If you were alive in the late seventies, and early eighties then there is a good chance you know about “Baby Jessica,” the 18-month old toddler who fell 22 feet into a small well in the backyard of her aunt’s home in Midland, Texas. The entire country tuned in for 58 hours as rescuers went to work trying to get Jessica McClure out of the well in October of 1987. It was a tense period of time, but when baby Jessica was finally rescued, viewers from across the country cheered as she was shown coming to the surface on CNN.
She instantly became a household name and was even seen on the cover of PEOPLE magazine.
So, where is Jessica McClure today?
This Monday marks the 30-year anniversary of the rescue and we learned a little bit about where she has been all these years and what she has gone through. Baby Jessica became Jessica McClure Morales after she married her husband Danny, a foreman in a pipe supply company. The couple lives in Midland, where Jessica’s tragedy occurred so many years ago. Jessica now works as a special-education teacher’s aide in an elementary school and she has two children of her own, Sheyenne, 8 and Simon, 10.
While she has few visible signs of the incident that occurred three decades ago, her right foot, had to be reconstructed and it is noticeably smaller than her left. She was without food and water for several hours and her foot was above her head during the time she was in the well, causing it to become gangrenous. A barely visible scar is on her forehead and was sustained when she fell asleep in the well while the drilling took place.
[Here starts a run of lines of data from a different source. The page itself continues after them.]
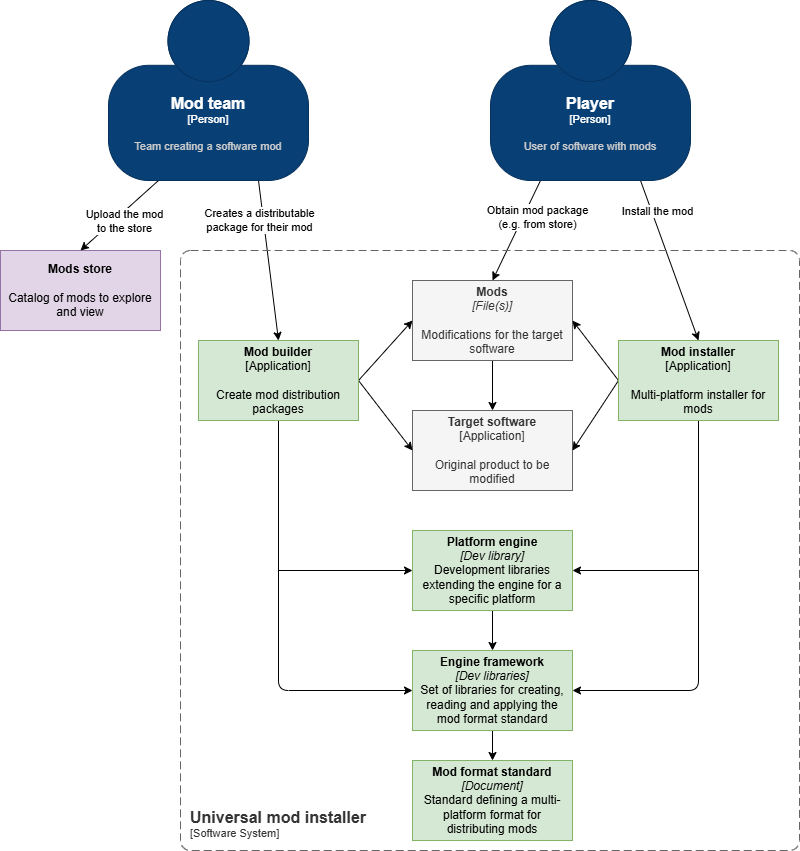
pleonex/game-patcher keeps this draw.io diagram as docs/images/design_l2.drawio.png. Above is the earlier version. Source tidied: cells renumbered, new cells last; positions are measured from the earlier drawing's top-left corner, leaving out a move shared by most shapes.
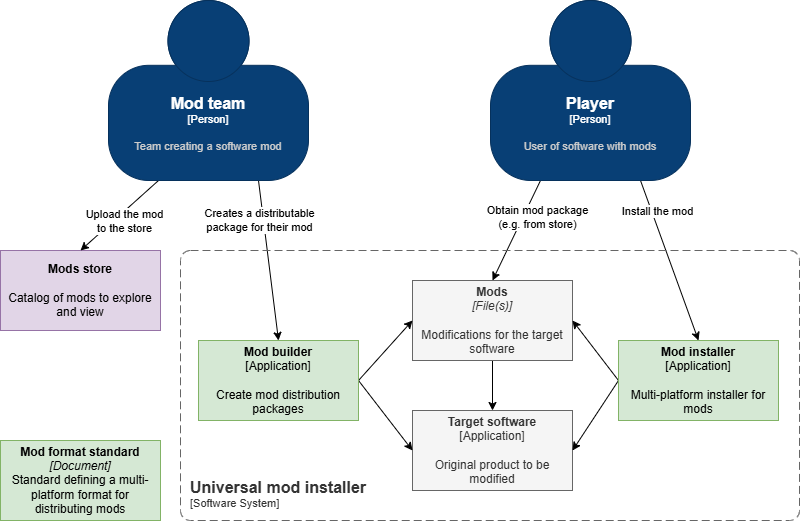
Later version of the same file.

Commit message:
📚Diagrams and design of installer

Change to the diagram source:
```diff
@@ -11,12 +11,6 @@
     <mxCell id="4" value="&lt;b&gt;Target software&lt;br&gt;&lt;/b&gt;[Application]&lt;br&gt;&lt;br&gt;Original product to be modified" style="rounded=0;whiteSpace=wrap;html=1;fillColor=#f5f5f5;strokeColor=#666666;fontColor=#333333;" parent="1" vertex="1">
       <mxGeometry x="412" y="410" width="160" height="80" as="geometry" />
     </mxCell>
-    <mxCell id="5" style="edgeStyle=orthogonalEdgeStyle;rounded=0;jettySize=auto;html=1;exitX=0.5;exitY=1;exitDx=0;exitDy=0;entryX=0.5;entryY=0;entryDx=0;entryDy=0;" parent="1" edge="1" source="6" target="21">
-      <mxGeometry relative="1" as="geometry" />
-    </mxCell>
-    <mxCell id="6" value="&lt;b&gt;Engine framework&lt;br&gt;&lt;/b&gt;&lt;i&gt;[Dev libraries]&lt;br&gt;&lt;/i&gt;Set of libraries for creating, reading and applying the mod format standard" style="rounded=0;whiteSpace=wrap;html=1;fillColor=#d5e8d4;strokeColor=#82b366;" parent="1" vertex="1">
-      <mxGeometry x="412" y="650" width="160" height="80" as="geometry" />
-    </mxCell>
     <mxCell id="7" value="&lt;b&gt;Mods store&lt;/b&gt;&lt;br&gt;&lt;br&gt;Catalog of mods to explore and view" style="rounded=0;whiteSpace=wrap;html=1;fillColor=#e1d5e7;strokeColor=#9673a6;" parent="1" vertex="1">
       <mxGeometry y="250" width="160" height="80" as="geometry" />
     </mxCell>
@@ -55,33 +49,21 @@
     <mxCell id="16" style="edgeStyle=none;html=1;exitX=0;exitY=0.5;exitDx=0;exitDy=0;entryX=1;entryY=0.5;entryDx=0;entryDy=0;jumpStyle=arc;" parent="1" edge="1" source="20" target="4">
       <mxGeometry relative="1" as="geometry" />
     </mxCell>
-    <mxCell id="17" style="edgeStyle=orthogonalEdgeStyle;html=1;exitX=0.5;exitY=1;exitDx=0;exitDy=0;entryX=1;entryY=0.5;entryDx=0;entryDy=0;" parent="1" edge="1" source="20" target="6">
-      <mxGeometry relative="1" as="geometry" />
-    </mxCell>
     <mxCell id="18" style="edgeStyle=none;jumpStyle=arc;html=1;exitX=0;exitY=0.5;exitDx=0;exitDy=0;entryX=1;entryY=0.5;entryDx=0;entryDy=0;" parent="1" edge="1" source="20" target="3">
       <mxGeometry relative="1" as="geometry" />
     </mxCell>
-    <mxCell id="19" style="edgeStyle=orthogonalEdgeStyle;rounded=0;jettySize=auto;html=1;exitX=0.5;exitY=1;exitDx=0;exitDy=0;entryX=1;entryY=0.5;entryDx=0;entryDy=0;" parent="1" edge="1" source="20" target="31">
-      <mxGeometry relative="1" as="geometry" />
-    </mxCell>
     <mxCell id="20" value="&lt;b&gt;Mod installer&lt;br&gt;&lt;/b&gt;[Application]&lt;br&gt;&lt;br&gt;Multi-platform installer for mods" style="rounded=0;whiteSpace=wrap;html=1;fillColor=#d5e8d4;strokeColor=#82b366;" parent="1" vertex="1">
       <mxGeometry x="618" y="340" width="160" height="80" as="geometry" />
     </mxCell>
     <mxCell id="21" value="&lt;b&gt;Mod format standard&lt;br&gt;&lt;/b&gt;&lt;i&gt;[Document]&lt;/i&gt;&lt;br&gt;Standard defining a multi-platform format for distributing mods" style="rounded=0;whiteSpace=wrap;html=1;fillColor=#d5e8d4;strokeColor=#82b366;" parent="1" vertex="1">
-      <mxGeometry x="412" y="760" width="160" height="80" as="geometry" />
+      <mxGeometry y="440" width="160" height="80" as="geometry" />
     </mxCell>
-    <mxCell id="22" style="edgeStyle=orthogonalEdgeStyle;html=1;exitX=0.5;exitY=1;exitDx=0;exitDy=0;entryX=0;entryY=0.5;entryDx=0;entryDy=0;jumpStyle=arc;" parent="1" edge="1" source="26" target="6">
-      <mxGeometry relative="1" as="geometry" />
-    </mxCell>
     <mxCell id="23" style="edgeStyle=none;jumpStyle=arc;html=1;exitX=1;exitY=0.5;exitDx=0;exitDy=0;entryX=0;entryY=0.5;entryDx=0;entryDy=0;" parent="1" edge="1" source="26" target="4">
       <mxGeometry relative="1" as="geometry" />
     </mxCell>
     <mxCell id="24" style="rounded=0;jettySize=auto;html=1;exitX=1;exitY=0.5;exitDx=0;exitDy=0;entryX=0;entryY=0.5;entryDx=0;entryDy=0;" parent="1" edge="1" source="26" target="3">
       <mxGeometry relative="1" as="geometry" />
     </mxCell>
-    <mxCell id="25" style="edgeStyle=orthogonalEdgeStyle;rounded=0;jettySize=auto;html=1;exitX=0.5;exitY=1;exitDx=0;exitDy=0;entryX=0;entryY=0.5;entryDx=0;entryDy=0;" parent="1" edge="1" source="26" target="31">
-      <mxGeometry relative="1" as="geometry" />
-    </mxCell>
     <mxCell id="26" value="&lt;b&gt;Mod builder&lt;br&gt;&lt;/b&gt;[Application]&lt;br&gt;&lt;br&gt;Create mod distribution packages" style="rounded=0;whiteSpace=wrap;html=1;fillColor=#d5e8d4;strokeColor=#82b366;" parent="1" vertex="1">
       <mxGeometry x="198" y="340" width="160" height="80" as="geometry" />
     </mxCell>
@@ -97,14 +79,8 @@
     </object>
     <object id="29" label="&lt;font style=&quot;font-size: 16px&quot;&gt;&lt;b&gt;&lt;div style=&quot;text-align: left&quot;&gt;%c4Name%&lt;/div&gt;&lt;/b&gt;&lt;/font&gt;&lt;div style=&quot;text-align: left&quot;&gt;[%c4Application%]&lt;/div&gt;" c4Application="Software System" c4Name="Universal mod installer" c4Type="SystemScopeBoundary" placeholders="1">
       <mxCell style="rounded=1;fontSize=11;whiteSpace=wrap;html=1;dashed=1;arcSize=20;fillColor=none;strokeColor=#666666;fontColor=#333333;labelBackgroundColor=none;align=left;verticalAlign=bottom;labelBorderColor=none;spacingTop=0;spacing=10;dashPattern=8 4;perimeter=rectanglePerimeter;noLabel=0;labelPadding=0;absoluteArcSize=1;" parent="1" vertex="1">
-        <mxGeometry x="180" y="250" width="619" height="600" as="geometry" />
+        <mxGeometry x="180" y="250" width="619" height="270" as="geometry" />
       </mxCell>
     </object>
-    <mxCell id="30" style="edgeStyle=orthogonalEdgeStyle;rounded=0;jettySize=auto;html=1;exitX=0.5;exitY=1;exitDx=0;exitDy=0;entryX=0.5;entryY=0;entryDx=0;entryDy=0;" parent="1" edge="1" source="31" target="6">
-      <mxGeometry relative="1" as="geometry" />
-    </mxCell>
-    <mxCell id="31" value="&lt;b&gt;Platform engine&lt;br&gt;&lt;/b&gt;&lt;i&gt;[Dev library]&lt;br&gt;&lt;/i&gt;Development libraries extending the engine for a specific platform" style="rounded=0;whiteSpace=wrap;html=1;fillColor=#d5e8d4;strokeColor=#82b366;" parent="1" vertex="1">
-      <mxGeometry x="412" y="530" width="160" height="80" as="geometry" />
-    </mxCell>
   </root>
 </mxGraphModel>
```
“There were a few times I was picked on specifically for being ‘Baby Jessica,’ ” she said, sharing that she never wanted to be defined by the fame that she received as a toddler. “I had a kid that called me ‘well-dweller’ for a good couple of years. Kids are blunt – they say what’s on their minds. Especially when everybody in the world is like, ‘Oh, Baby Jessica’s got money,’ and I wore hand-me-downs.”
The only funds that Jessica did receive were from well-wishers after the incident, however; they were saved in a trust until she was 25.
When it comes to bullying, Jessica uses it as a way of teaching her children to be better than bullies.
“That part of my life made me the kind of mom that I am: to express to my kids that it’s not right. My kids have good hearts.”
Jessica and her family are as normal as they come these days. On an average weekend, her kids can be seen playing in the treehouse that her husband built for them.
“Had I not survived, none of this would have been,” says Jessica, reflecting on her life that could’ve ended early. She is grateful for how everything turned out but more than anything else she is grateful to just be normal and not in the public eye.